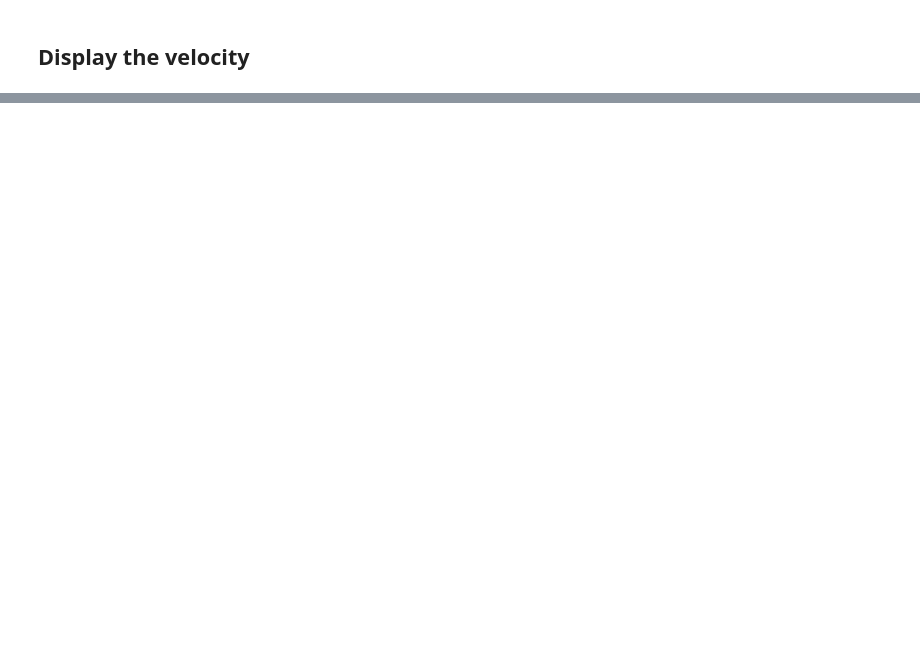
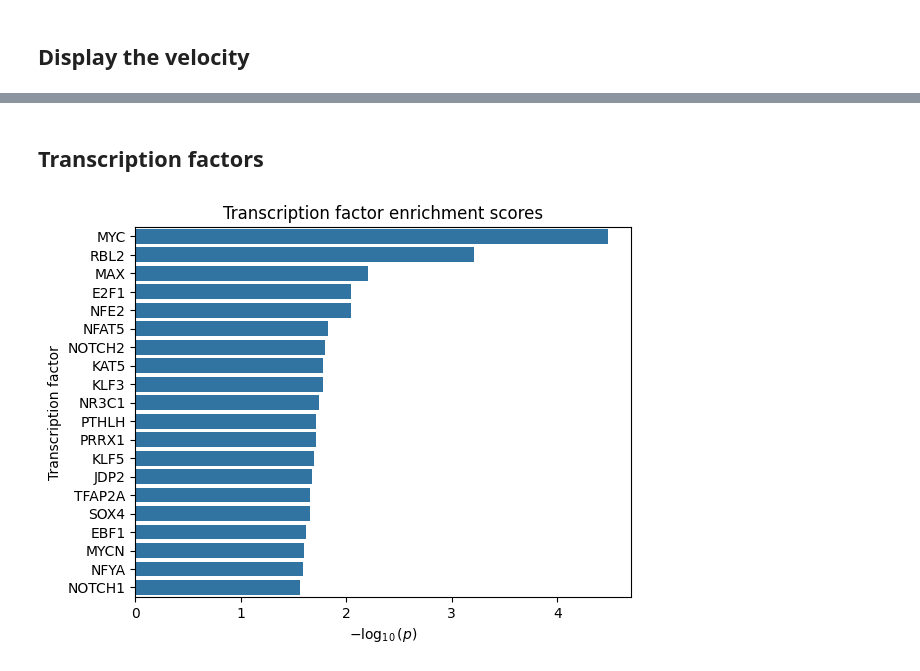
Before and after one commit to cantinilab/stories, a Jupyter notebook: docs/vignettes/demo_midbrain.ipynb, the cells around one changed output, grey strips where cells are left out. Cells and saved outputs as stored; diff of their text form; code cells hidden in the pictures; blank space fills up the shorter version.

```diff
--- a/docs/vignettes/demo_midbrain.ipynb
+++ b/docs/vignettes/demo_midbrain.ipynb
@@ -143,0 +151,6 @@ stories.tools.plot_velocity(
+# %% [markdown]
+## Transcription factors
+# %%
+stories.tools.tf_enrich(adata)
+# %% [output]
+[figure, added]
```
Also changed, not shown: parts of 15 cells of this notebook.
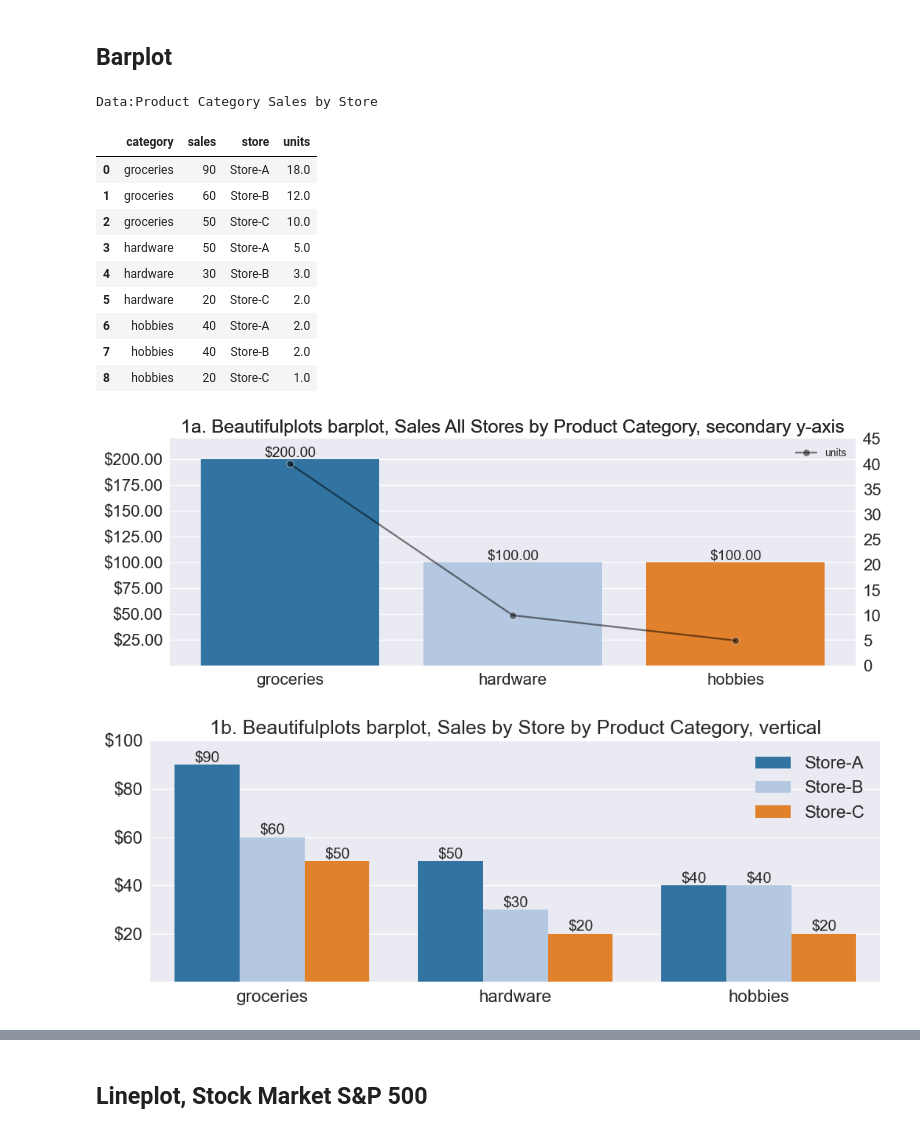
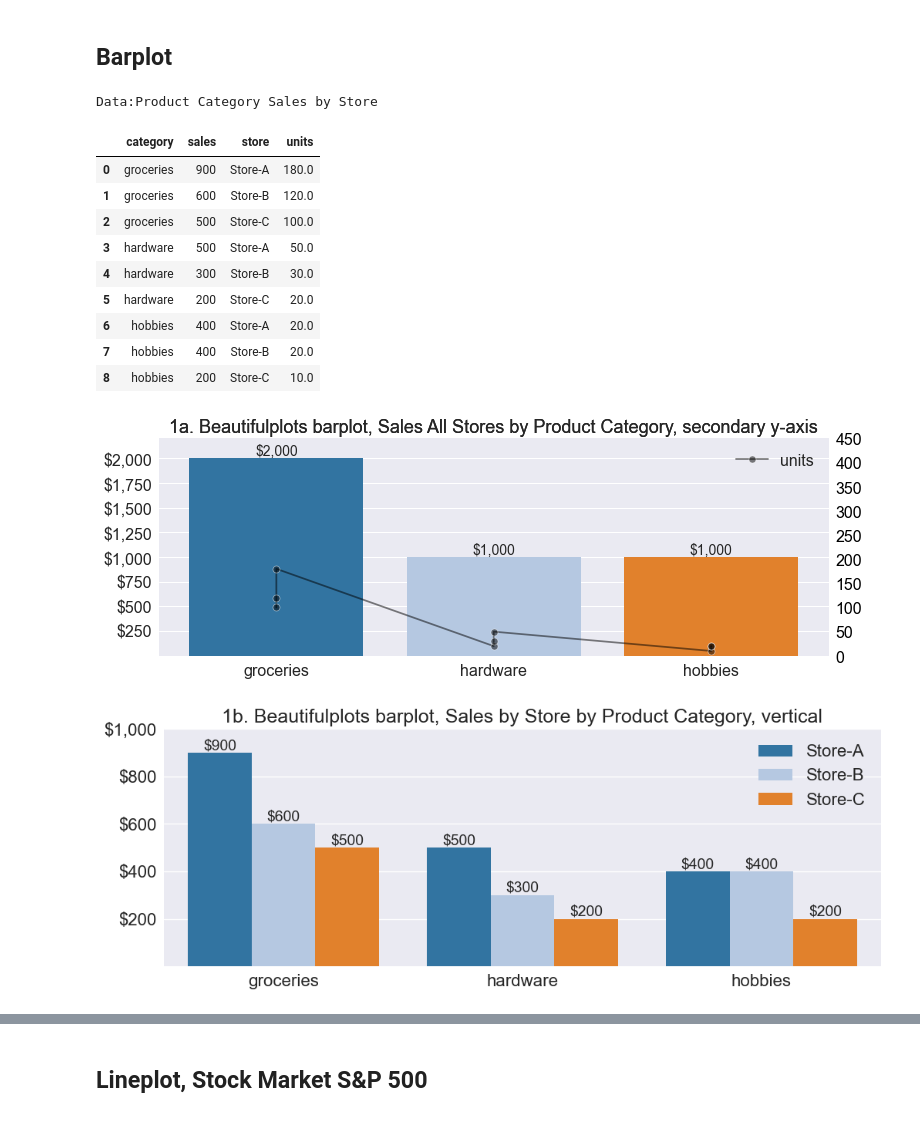
Before and after one commit to Aljgutier/beautifulplots, a Jupyter notebook: docs/examples.ipynb, the cells around one changed output, grey strips where cells are left out. Drawn from its saved outputs; the diff is of its cells as text; code cells hidden in the pictures.

```diff
--- a/docs/examples.ipynb
+++ b/docs/examples.ipynb
@@ -17,51 +17,51 @@ mpl.rcParams.update(mpl.rcParamsDefault)
 # Data and Dataframe
 print('Data:Product Category Sales by Store')
 barplot_data = { 'category':['groceries','groceries','groceries', 'hardware','hardware','hardware','hobbies','hobbies','hobbies'] ,
-                'sales':[ 90, 60,50, 50,30,20,40,40,20], 'store':['Store-A','Store-B','Store-C','Store-A','Store-B','Store-C','Store-A','Store-B','Store-C'] }
+                'sales':[ 900, 600,500, 500,300,200,400,400,200], 'store':['Store-A','Store-B','Store-C','Store-A','Store-B','Store-C','Store-A','Store-B','Store-C'] }
 
 df = pd.DataFrame(barplot_data)
 # unit sales by category ... assume some average sale price per category
 def unit_sales(row):
     units = 0
     if row['category'] == 'groceries': units = row['sales']/5
     elif row['category'] == 'hardware': units = row['sales']/10
     elif row['category'] == 'hobbies': units = row['sales']/20
     return units
 df['units']= df.apply(lambda row: unit_sales(row),axis=1)
 display(df)
 
 
 
 # Plots
 
 # Example 1a
 bp.barplot(df,'category','sales', palette='tab20',
                    title='1a. Beautifulplots barplot, Sales All Stores by Product Category, secondary y-axis', figsize=(12,4),
-                   bardatalabels=True, bardataformat=".2f", barcurrency=True, ylims = (0.1,220),
-                   y2='units',ylims2=(0,45), color2='black',marker2="o")
+                   bardatalabels=True, bardataformat=",.0f", barcurrency="$", ylims = (0.1,2200),
+                   y2='units',ylims2=(0,450), color2='black',marker2="o", y2axisformat=".0f")
 
 # Example 1b
 bp.barplot(df,'category','sales',hue='store', palette='tab20',
-                   title='1b. Beautifulplots barplot, Sales by Store by Product Category, vertical', figsize=(12,4), legend=True,
-                   bardatalabels=True, barcurrency=True, bardataformat=".0f",
-                   ylims = (0.1,100))
+                   title='1b. Beautifulplots barplot, Sales by Store by Product Category, vertical', figsize=(12,4),
+                   bardatalabels=True, barcurrency="$", bardataformat=",.0f",
+                   ylims = (0.1,1000))
 
 # Example 1c
 bp.barplot(df,'category','sales',hue='store', palette='tab20',
                    title='1c. Beautifulplots barplot, Sales by Store by Product Category, horizontal', figsize=(12,8),
-                   bardatalabels=True, bardataformat=".2f", barcurrency=True, barorientation='h',
-                   xlims = (0.1,100), legend=True, legendloc="lower right")
+                   bardatalabels=True, bardataformat=".0f", barcurrency="$", barorientation='h',
+                   xlims = (0.1,1000), legendloc="lower right")
 # %% [output]
 Data:Product Category Sales by Store
 |  | category | sales | store | units |
-| 0 | groceries | 90 | Store-A | 18.0 |
-| 1 | groceries | 60 | Store-B | 12.0 |
-| 2 | groceries | 50 | Store-C | 10.0 |
-| 3 | hardware | 50 | Store-A | 5.0 |
-| 4 | hardware | 30 | Store-B | 3.0 |
-| 5 | hardware | 20 | Store-C | 2.0 |
-| 6 | hobbies | 40 | Store-A | 2.0 |
-| 7 | hobbies | 40 | Store-B | 2.0 |
-| 8 | hobbies | 20 | Store-C | 1.0 |
+| 0 | groceries | 900 | Store-A | 180.0 |
+| 1 | groceries | 600 | Store-B | 120.0 |
+| 2 | groceries | 500 | Store-C | 100.0 |
+| 3 | hardware | 500 | Store-A | 50.0 |
+| 4 | hardware | 300 | Store-B | 30.0 |
+| 5 | hardware | 200 | Store-C | 20.0 |
+| 6 | hobbies | 400 | Store-A | 20.0 |
+| 7 | hobbies | 400 | Store-B | 20.0 |
+| 8 | hobbies | 200 | Store-C | 10.0 |
-[figure, old version]
+[figure, new version]
-[figure, old version]
+[figure, new version]
```
Also changed, not shown: parts of 5 cells of this notebook.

____

Set down the material word for word, and drop every picture from it.

Before and after one commit to cantinilab/stories, a Jupyter notebook: docs/vignettes/demo_midbrain.ipynb, the cells around one changed output, grey strips where cells are left out. Cells and saved outputs as stored; diff of their text form; code cells hidden in the pictures; blank space fills up the shorter version.

```diff
--- a/docs/vignettes/demo_midbrain.ipynb
+++ b/docs/vignettes/demo_midbrain.ipynb
@@ -143,0 +151,6 @@ stories.tools.plot_velocity(
+# %% [markdown]
+## Transcription factors
+# %%
+stories.tools.tf_enrich(adata)
+# %% [output]
+[figure, added]
```
Also changed, not shown: parts of 15 cells of this notebook.
Before and after one commit to Aljgutier/beautifulplots, a Jupyter notebook: docs/examples.ipynb, the cells around one changed output, grey strips where cells are left out. Drawn from its saved outputs; the diff is of its cells as text; code cells hidden in the pictures.

```diff
--- a/docs/examples.ipynb
+++ b/docs/examples.ipynb
@@ -17,51 +17,51 @@ mpl.rcParams.update(mpl.rcParamsDefault)
 # Data and Dataframe
 print('Data:Product Category Sales by Store')
 barplot_data = { 'category':['groceries','groceries','groceries', 'hardware','hardware','hardware','hobbies','hobbies','hobbies'] ,
-                'sales':[ 90, 60,50, 50,30,20,40,40,20], 'store':['Store-A','Store-B','Store-C','Store-A','Store-B','Store-C','Store-A','Store-B','Store-C'] }
+                'sales':[ 900, 600,500, 500,300,200,400,400,200], 'store':['Store-A','Store-B','Store-C','Store-A','Store-B','Store-C','Store-A','Store-B','Store-C'] }
 
 df = pd.DataFrame(barplot_data)
 # unit sales by category ... assume some average sale price per category
 def unit_sales(row):
     units = 0
     if row['category'] == 'groceries': units = row['sales']/5
     elif row['category'] == 'hardware': units = row['sales']/10
     elif row['category'] == 'hobbies': units = row['sales']/20
     return units
 df['units']= df.apply(lambda row: unit_sales(row),axis=1)
 display(df)
 
 
 
 # Plots
 
 # Example 1a
 bp.barplot(df,'category','sales', palette='tab20',
                    title='1a. Beautifulplots barplot, Sales All Stores by Product Category, secondary y-axis', figsize=(12,4),
-                   bardatalabels=True, bardataformat=".2f", barcurrency=True, ylims = (0.1,220),
-                   y2='units',ylims2=(0,45), color2='black',marker2="o")
+                   bardatalabels=True, bardataformat=",.0f", barcurrency="$", ylims = (0.1,2200),
+                   y2='units',ylims2=(0,450), color2='black',marker2="o", y2axisformat=".0f")
 
 # Example 1b
 bp.barplot(df,'category','sales',hue='store', palette='tab20',
-                   title='1b. Beautifulplots barplot, Sales by Store by Product Category, vertical', figsize=(12,4), legend=True,
-                   bardatalabels=True, barcurrency=True, bardataformat=".0f",
-                   ylims = (0.1,100))
+                   title='1b. Beautifulplots barplot, Sales by Store by Product Category, vertical', figsize=(12,4),
+                   bardatalabels=True, barcurrency="$", bardataformat=",.0f",
+                   ylims = (0.1,1000))
 
 # Example 1c
 bp.barplot(df,'category','sales',hue='store', palette='tab20',
                    title='1c. Beautifulplots barplot, Sales by Store by Product Category, horizontal', figsize=(12,8),
-                   bardatalabels=True, bardataformat=".2f", barcurrency=True, barorientation='h',
-                   xlims = (0.1,100), legend=True, legendloc="lower right")
+                   bardatalabels=True, bardataformat=".0f", barcurrency="$", barorientation='h',
+                   xlims = (0.1,1000), legendloc="lower right")
 # %% [output]
 Data:Product Category Sales by Store
 |  | category | sales | store | units |
-| 0 | groceries | 90 | Store-A | 18.0 |
-| 1 | groceries | 60 | Store-B | 12.0 |
-| 2 | groceries | 50 | Store-C | 10.0 |
-| 3 | hardware | 50 | Store-A | 5.0 |
-| 4 | hardware | 30 | Store-B | 3.0 |
-| 5 | hardware | 20 | Store-C | 2.0 |
-| 6 | hobbies | 40 | Store-A | 2.0 |
-| 7 | hobbies | 40 | Store-B | 2.0 |
-| 8 | hobbies | 20 | Store-C | 1.0 |
+| 0 | groceries | 900 | Store-A | 180.0 |
+| 1 | groceries | 600 | Store-B | 120.0 |
+| 2 | groceries | 500 | Store-C | 100.0 |
+| 3 | hardware | 500 | Store-A | 50.0 |
+| 4 | hardware | 300 | Store-B | 30.0 |
+| 5 | hardware | 200 | Store-C | 20.0 |
+| 6 | hobbies | 400 | Store-A | 20.0 |
+| 7 | hobbies | 400 | Store-B | 20.0 |
+| 8 | hobbies | 200 | Store-C | 10.0 |
-[figure, old version]
+[figure, new version]
-[figure, old version]
+[figure, new version]
```
Also changed, not shown: parts of 5 cells of this notebook.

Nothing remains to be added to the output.